Cruzville, Apache Creek, Aragon and Old Horse Springs NM Hwy12 from Reserve to Datil
Last updated on Monday, December 30, 2002
A broad spectrum of scenery awaits the traveler who takes New Mexico Highway 12 through Reserve north to Datl. Though sparsely settled there are sheep, cattle and horse ranches throughout the four settlements along this area, Cruzville, Apache Creek, Aragon and Old Horse Springs.
Scene along NM Highway 12 between Apache Creek and Datil. Photo by Phyllis Eileen Banks . Photo by Phyllis Eileen Banks
Cruzville, named for the Cruz family who no longer live there, is nine miles northeast of Reserve. It was a settlement in the Apache National Forest among the pine, fir and spruce trees. The New Mexico map lists it but there is no post office.
Apache Creek is three miles northeast of Cruzville and is a settlement where Apache Creek and the Tularosa River meet. It had a post office from 1928-58, but mail now goes to Aragon. This is an area where Apache tribe leaders Mangas Coloradas, Victorio, Geronimo, Chato and Cochise carried on their guerilla warfare. Originally it is said they were friendly to the explorers and colonists but when their lands and water were taken over by the pioneers they fought back. The warfare was finally curbed after the surrender of Geronimo in 1886.
There is a five mile hike through Lee Russel Canyon from NM Hwy 32 to Apache Creek where archeologists have found colorful agates and potsherds. They are from the cookware of prehistoric Indians and of the Chiricahua Apaches who hid out here in the1880s. One mile north of Apache Creek Store and a further three-mile walk up Apache Creek is a waterfall.
Aragon, seven miles farther northeast of Apache Creek at an altitude of 7,135 feet, is a trading center in the Tularosa Valley. The post office was known as Joseph from 1887 to 1898 and 1901 to 1906. Since 1906 it has been known as Aragon, named for a local family who still live there. It is a picturesque village set among lovely old trees surrounded by small irrigated farms. On the north side of Tularosa Canyon, a cave was occupied from 400 B.C. to A.D. l100, containing pits and later masonry rooms. Fort Tularosa was built in 1870 and housed the Apache Indian Agency. After the Indians were moved from the Fort back to the Ojo Caliente reservation in 1874 the Fort was abandoned. The only remaining evidence is a burial ground for soldiers who served in the Arizona Territory.

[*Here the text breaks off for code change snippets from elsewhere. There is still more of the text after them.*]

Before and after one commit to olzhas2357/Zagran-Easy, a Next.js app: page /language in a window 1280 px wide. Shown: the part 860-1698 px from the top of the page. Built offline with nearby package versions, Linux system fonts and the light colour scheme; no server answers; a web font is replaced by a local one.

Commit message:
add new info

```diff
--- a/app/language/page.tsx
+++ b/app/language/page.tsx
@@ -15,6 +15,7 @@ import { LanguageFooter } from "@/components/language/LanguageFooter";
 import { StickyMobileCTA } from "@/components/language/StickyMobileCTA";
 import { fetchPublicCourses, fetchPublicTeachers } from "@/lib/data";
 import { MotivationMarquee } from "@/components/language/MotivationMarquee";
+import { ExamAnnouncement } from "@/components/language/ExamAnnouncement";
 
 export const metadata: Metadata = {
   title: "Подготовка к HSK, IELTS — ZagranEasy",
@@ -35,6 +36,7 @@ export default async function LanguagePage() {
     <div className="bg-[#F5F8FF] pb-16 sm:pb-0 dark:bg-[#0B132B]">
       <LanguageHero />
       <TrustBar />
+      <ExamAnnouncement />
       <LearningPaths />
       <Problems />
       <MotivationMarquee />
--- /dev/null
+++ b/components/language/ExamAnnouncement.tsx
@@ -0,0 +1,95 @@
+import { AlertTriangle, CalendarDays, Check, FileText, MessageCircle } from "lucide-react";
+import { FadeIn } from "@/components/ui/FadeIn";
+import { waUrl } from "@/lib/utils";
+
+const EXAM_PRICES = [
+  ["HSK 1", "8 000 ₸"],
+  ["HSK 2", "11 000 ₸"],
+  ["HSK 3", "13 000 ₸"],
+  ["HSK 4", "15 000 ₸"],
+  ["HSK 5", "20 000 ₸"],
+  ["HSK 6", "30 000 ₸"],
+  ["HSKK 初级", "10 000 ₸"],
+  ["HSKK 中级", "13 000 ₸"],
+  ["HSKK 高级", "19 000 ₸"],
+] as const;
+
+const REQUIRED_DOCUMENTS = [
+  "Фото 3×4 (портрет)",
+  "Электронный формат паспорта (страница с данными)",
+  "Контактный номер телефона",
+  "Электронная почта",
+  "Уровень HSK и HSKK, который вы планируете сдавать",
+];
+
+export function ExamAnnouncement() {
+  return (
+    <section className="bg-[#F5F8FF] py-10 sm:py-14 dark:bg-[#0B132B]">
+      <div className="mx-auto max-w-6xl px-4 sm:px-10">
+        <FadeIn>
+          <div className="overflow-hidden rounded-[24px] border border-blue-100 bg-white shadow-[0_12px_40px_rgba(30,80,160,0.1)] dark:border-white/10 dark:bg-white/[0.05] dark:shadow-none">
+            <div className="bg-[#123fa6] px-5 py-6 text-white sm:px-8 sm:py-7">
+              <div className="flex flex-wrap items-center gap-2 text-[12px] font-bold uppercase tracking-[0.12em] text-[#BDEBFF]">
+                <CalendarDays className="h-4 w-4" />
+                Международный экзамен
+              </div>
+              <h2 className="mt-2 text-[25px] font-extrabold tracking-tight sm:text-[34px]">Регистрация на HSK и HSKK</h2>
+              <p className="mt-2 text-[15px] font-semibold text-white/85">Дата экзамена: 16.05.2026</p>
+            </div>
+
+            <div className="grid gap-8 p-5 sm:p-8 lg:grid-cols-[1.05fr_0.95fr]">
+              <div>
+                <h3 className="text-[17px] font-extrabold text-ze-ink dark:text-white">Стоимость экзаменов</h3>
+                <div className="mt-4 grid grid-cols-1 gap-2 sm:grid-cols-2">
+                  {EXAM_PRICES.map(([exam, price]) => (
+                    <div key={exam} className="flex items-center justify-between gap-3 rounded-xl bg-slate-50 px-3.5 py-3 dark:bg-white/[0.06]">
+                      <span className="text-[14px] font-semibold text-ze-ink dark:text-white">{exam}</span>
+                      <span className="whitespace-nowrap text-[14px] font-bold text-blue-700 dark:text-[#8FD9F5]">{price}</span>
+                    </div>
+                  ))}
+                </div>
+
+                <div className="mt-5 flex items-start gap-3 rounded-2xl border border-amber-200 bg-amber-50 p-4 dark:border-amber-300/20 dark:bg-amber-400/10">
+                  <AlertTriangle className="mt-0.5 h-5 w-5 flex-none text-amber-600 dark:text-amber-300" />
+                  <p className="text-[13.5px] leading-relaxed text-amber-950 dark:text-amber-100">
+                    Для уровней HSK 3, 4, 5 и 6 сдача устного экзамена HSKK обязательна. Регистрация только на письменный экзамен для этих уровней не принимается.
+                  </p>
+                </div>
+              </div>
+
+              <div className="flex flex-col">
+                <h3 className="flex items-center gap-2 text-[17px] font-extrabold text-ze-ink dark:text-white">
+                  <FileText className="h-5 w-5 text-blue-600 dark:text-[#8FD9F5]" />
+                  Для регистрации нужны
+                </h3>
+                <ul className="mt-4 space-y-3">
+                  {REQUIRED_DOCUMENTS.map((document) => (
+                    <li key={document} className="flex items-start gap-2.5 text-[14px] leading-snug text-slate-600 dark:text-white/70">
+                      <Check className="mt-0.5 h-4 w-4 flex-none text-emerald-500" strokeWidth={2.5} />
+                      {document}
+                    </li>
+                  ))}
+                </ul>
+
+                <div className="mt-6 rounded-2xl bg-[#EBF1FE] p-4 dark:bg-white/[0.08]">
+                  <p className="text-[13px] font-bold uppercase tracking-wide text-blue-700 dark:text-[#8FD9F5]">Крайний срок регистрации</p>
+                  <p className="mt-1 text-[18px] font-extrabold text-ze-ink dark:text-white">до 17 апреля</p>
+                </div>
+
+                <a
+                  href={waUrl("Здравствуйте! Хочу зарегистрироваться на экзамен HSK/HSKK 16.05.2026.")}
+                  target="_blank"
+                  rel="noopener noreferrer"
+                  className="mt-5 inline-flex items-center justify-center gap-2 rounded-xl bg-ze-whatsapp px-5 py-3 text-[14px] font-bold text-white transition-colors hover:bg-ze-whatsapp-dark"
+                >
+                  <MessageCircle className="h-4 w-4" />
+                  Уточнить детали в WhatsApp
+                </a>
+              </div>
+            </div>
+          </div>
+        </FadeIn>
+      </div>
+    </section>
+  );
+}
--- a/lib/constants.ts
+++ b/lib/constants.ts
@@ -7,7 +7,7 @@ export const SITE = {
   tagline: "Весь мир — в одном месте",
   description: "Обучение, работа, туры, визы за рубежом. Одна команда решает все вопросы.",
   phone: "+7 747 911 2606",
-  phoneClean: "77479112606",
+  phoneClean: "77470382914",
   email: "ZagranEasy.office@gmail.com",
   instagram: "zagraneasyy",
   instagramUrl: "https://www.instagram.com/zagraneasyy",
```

Before arriving at Old Horse Springs, 20 miles northeast of Aragon, the traveler crosses the Continental Divide at 7500 feet, the point at which all rivers flow west on the west side and all rivers flow east on the east side. The descent then begins into the Plains of San Agustin. Old Horse Springs is a settlement with a post office from 1879-82, mail to Socorro from 1922 to the present. The story is told its name originated when some soldiers traveling from Fort Tularosa to Socorro lost a horse. They found it on the way back at the springs that bubble out of the ground approximately ½ mile west of the settlement. The original community of Horse Springs is now labeled Old Horse Springs and is two miles west of New Horse Springs. The 28 miles to Datil is through rolling hills with no more settlements along the way.
This scenic route from Lordsburg to Socorro through this southwestern part of New Mexico is worth the extra time it takes because there is little traffic and the beauty of the landscape makes it a memorable trip.